Tearful Montes tells family: ' I know you cannot forgive me'

Francisco Arce Montes, the Spaniard accused of murdering the Cornish schoolgirl Caroline Dickinson, broke down in tears yesterday and told her family he knows they can never forgive him. The 54-year-old waiter, who admits sexually assaulting Caroline but denies her murder, had remained impassive throughout the first three days of his trial.

Francisco Arce Montes, the Spaniard accused of murdering the Cornish schoolgirl Caroline Dickinson, broke down in tears yesterday and told her family he knows they can never forgive him. The 54-year-old waiter, who admits sexually assaulting Caroline but denies her murder, had remained impassive throughout the first three days of his trial.

Despite listening to horrific details of how the 13-year-old was suffocated while she was molested in a youth hostel eight years ago, Mr Montes restricted himself to single-word answers and vague explanations of his actions the night she died, in the Breton village of Pleine Fougères in July 1996.

But as a statement was read out from Mr Montes's mother disavowing her son as he was questioned about his childhood, on the fourth day of proceedings, the slight defendant, claimed to be suffering from "mental anorexia", broke down.

Benigna Montes Moro, who ran a grocery store in the northern Spanish city of Gijon where Mr Montes grew up, said she was "repulsed" by her son and would rather sleep on the streets than share a home with him.

The session at the Cour d'Assises in Rennes, north-west France, was briefly adjourned until Mr Montes returned and was challenged to account for what happened to Caroline to her parents, John and Sue, and her 19-year-old sister, Jenny.

He said: "I understand the gravity of what I did.

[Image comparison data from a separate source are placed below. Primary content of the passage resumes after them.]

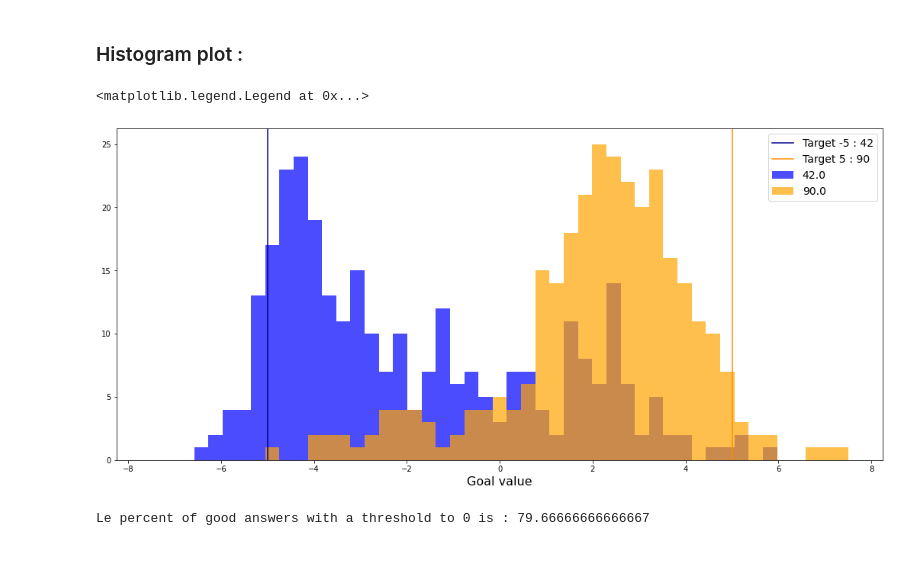
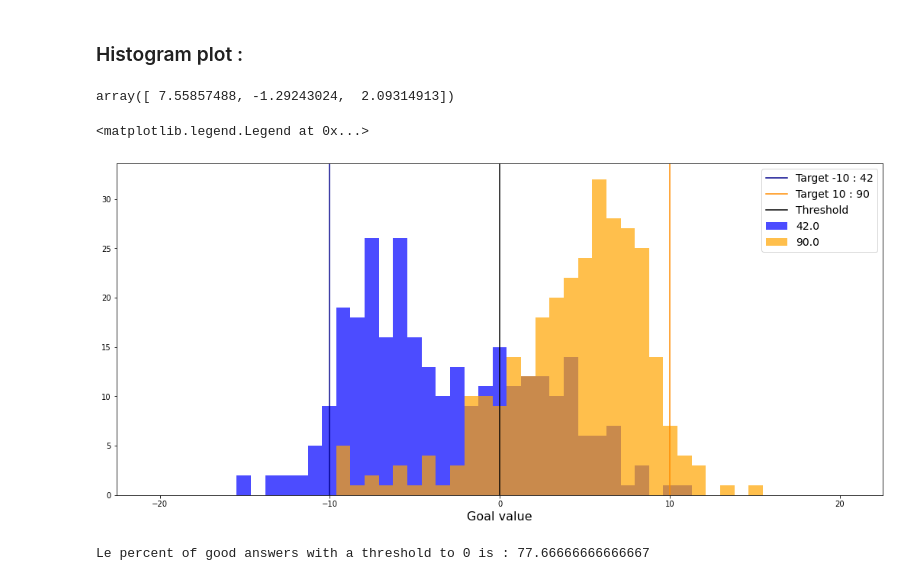
Before and after one commit to erusseil/GeneticClassification, a Jupyter notebook: Plasticc/Plasticc_model.ipynb, the cells around one changed output. Cells and saved outputs as stored; diff of their text form; code cells hidden in the pictures.

```diff
--- a/Plasticc/Plasticc_model.ipynb
+++ b/Plasticc/Plasticc_model.ipynb
@@ -24,13 +24,13 @@ nb1 = 1000
 nb2 = 1000
 
 
-data_raw = data_raw[(data_raw['TARGET']==class1) | (data_raw['TARGET']==class2)]
+data_flitered = data_raw[(data_raw['TARGET']==class1) | (data_raw['TARGET']==class2)]
 
-mask1 = data_raw['TARGET'] == class1
-mask2 = data_raw['TARGET'] == class2
+mask1 = data_flitered['TARGET'] == class1
+mask2 = data_flitered['TARGET'] == class2
 
-data1 = data_raw[mask1]
-data2 = data_raw[mask2]
+data1 = data_flitered[mask1]
+data2 = data_flitered[mask2]
 
 data1_final = data1.sample(n=nb1, replace=False)
 data2_final = data2.sample(n=nb2, replace=False)
@@ -58,8 +58,8 @@ features = all_features.loc[:,feature_tochoose]
 # %% [markdown]
 ### Choose an attractor goal value for each type of object
 # %%
-goal1 = 5
-goal2 = -5
+goal1 = 10
+goal2 = -10
 
 
 # AUTO CREATE A DICTIONARY
@@ -93,20 +93,23 @@ mape = make_fitness(_mape, greater_is_better=False)
 features = X_train
 classes = y_train
 
-save = 'Model_saves/first_try'
-population_size=500
-generations=100
+save = 'Model_saves/tournament_test'
+population_size=700
+generations=500
 metric = mape
 
 p_crossover=0.6
 p_subtree_mutation=0.2
 p_hoist_mutation=0.05
 p_point_mutation=0.1
+tournament_size = 400
+n_jobs = 1
+parsimony_coefficient = 7
 # %% [markdown]
 ### Create your function
 # %%
 #GENERATE A MODEL
-#model = evolve(features, classes, dic_classes, save, population_size=population_size, generations=generations,metric=mape)
+model = evolve(features, classes, dic_classes, save, population_size=population_size, generations=generations,metric=mape,tournament_size =tournament_size, n_jobs=n_jobs, parsimony_coefficient=parsimony_coefficient)
 
 #OR LOAD A PREVIOUS MODEL
-model = pd.read_pickle('Model_saves/first_try.pkl')
+#model = pd.read_pickle('Model_saves/tournament_test.pkl')
@@ -147,26 +168,34 @@ for i in feature_tochoose[0:7]:
 # %% [markdown]
 ### Histogram plot :
+# %%
+PISN = data_raw[data_raw['TARGET']==994]
+PISN_feature = PISN.iloc[:,1:(shape(data)[1]-1)]
+PISN_resultat = model.predict(PISN_feature)
+PISN_resultat
+# %% [output]
+array([ 7.55857488, -1.29243024,  2.09314913])
 # %%
-bins = np.linspace(-7.5,7.5,50)
+thresh=0
+bins = np.linspace(-20.5,20.5,50)
 
 plt.figure(figsize=(18,8))
 plt.xlabel('Goal value',size = 16)
-histo_plot(function,features,dic_goals,bins,classes = classes, alpha = 0.7)
+histo_plot(function,features,dic_goals,bins,classes = classes, alpha = 0.7, thresh = thresh)
 plt.legend(fontsize = 14)
 # %% [output]
 <matplotlib.legend.Legend at 0x...>
-[figure, old version]
+[figure, new version]
 # %%
-for thresh in [0]:
-    resultat = model.predict(X_test)
-    prediction = resultat.copy()
-    prediction[resultat>thresh] = class1
-    prediction[resultat<=thresh] = class2
-    accuracy = (prediction == y_test).sum()*100/len(prediction)
 
-    print('Le percent of good answers with a threshold to %s is : %s'%(thresh,accuracy))
+resultat = model.predict(X_test)
+prediction = resultat.copy()
+prediction[resultat>thresh] = class1
+prediction[resultat<=thresh] = class2
+accuracy = (prediction == y_test).sum()*100/len(prediction)
+
+print('Le percent of good answers with a threshold to %s is : %s'%(thresh,accuracy))
 # %% [output]
-Le percent of good answers with a threshold to 0 is : 79.66666666666667
+Le percent of good answers with a threshold to 0 is : 77.66666666666667
 # %%
 # Print the mathematical equation of the function
 sympify((str(model._program)), locals=converter)
```
Also changed, not shown: parts of 5 cells of this notebook.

I know that the Dickinson family will never forgive me. I know that from the moment they lost their daughter, their life was totally different but I have nothing else to say." After further intense questioning, Mr Montes, who was sitting less than five metres from the Dickinsons in the courtroom, put his head in his hands once more. He said: "Excuse me for these tears, because in this room I'm not the victim."

The judge conducting the trial, due to end tomorrow, dedicated proceedings to revealing more about the past of Mr Montes, whose record of sexual attacks stretches back 30 years, and includes one jail sentence for rape.

Jurors heard a statement given to police by Mr Montes after he was extradited to France from the US and arrested for Caroline's murder. Speaking in Spanish through a translator, Mr Montes said: "I don't consider I had a happy childhood. My friends made fun of me and beat me. I don't remember why."

The Spaniard said a "bad feeling" in his family had had a negative impact on his schooling and subsequent lifestyle. He said: "My mother never looked after me, unlike my father. She gave everything to my sister."

Mrs Montes admitted a difficult relationship with her son. She said: "Something like an allergy stopped me going into his room. I always felt a certain repulsion there."

The court was told that after psychiatric treatment when he was 20, Mr Montes spent much of the next decade travelling Europe, financed by his father. The statement also contained an admission from the Spaniard that he became a benefit fraudster while working in hotels in Britain between 1993 and 1997.

He said: "I got sciatica but the [British] government gave me money. I left London in 1997 having taken money out of my bank because I was getting unemployment benefit even though I was working. They wanted to look into my account but I refused."

The court later heard of the 15-year relationship between Mr Montes and Christine Le Menes, a French teacher he met in a Dutch youth hostel when he was 29 or 30. Police had investigated suggestions that the Spaniard broke into her room and woke her as he assaulted her.

But Mr Montes said his meeting with her was consenting and his first sexual experience. He said: "I went into Christine Le Menes's room because she allowed me to. If she says the opposite, it's because she read the papers. She said I wanted to hurt her, but this is her imagination." The court was told the couple had a son, now 22, but they had split up. The case continues.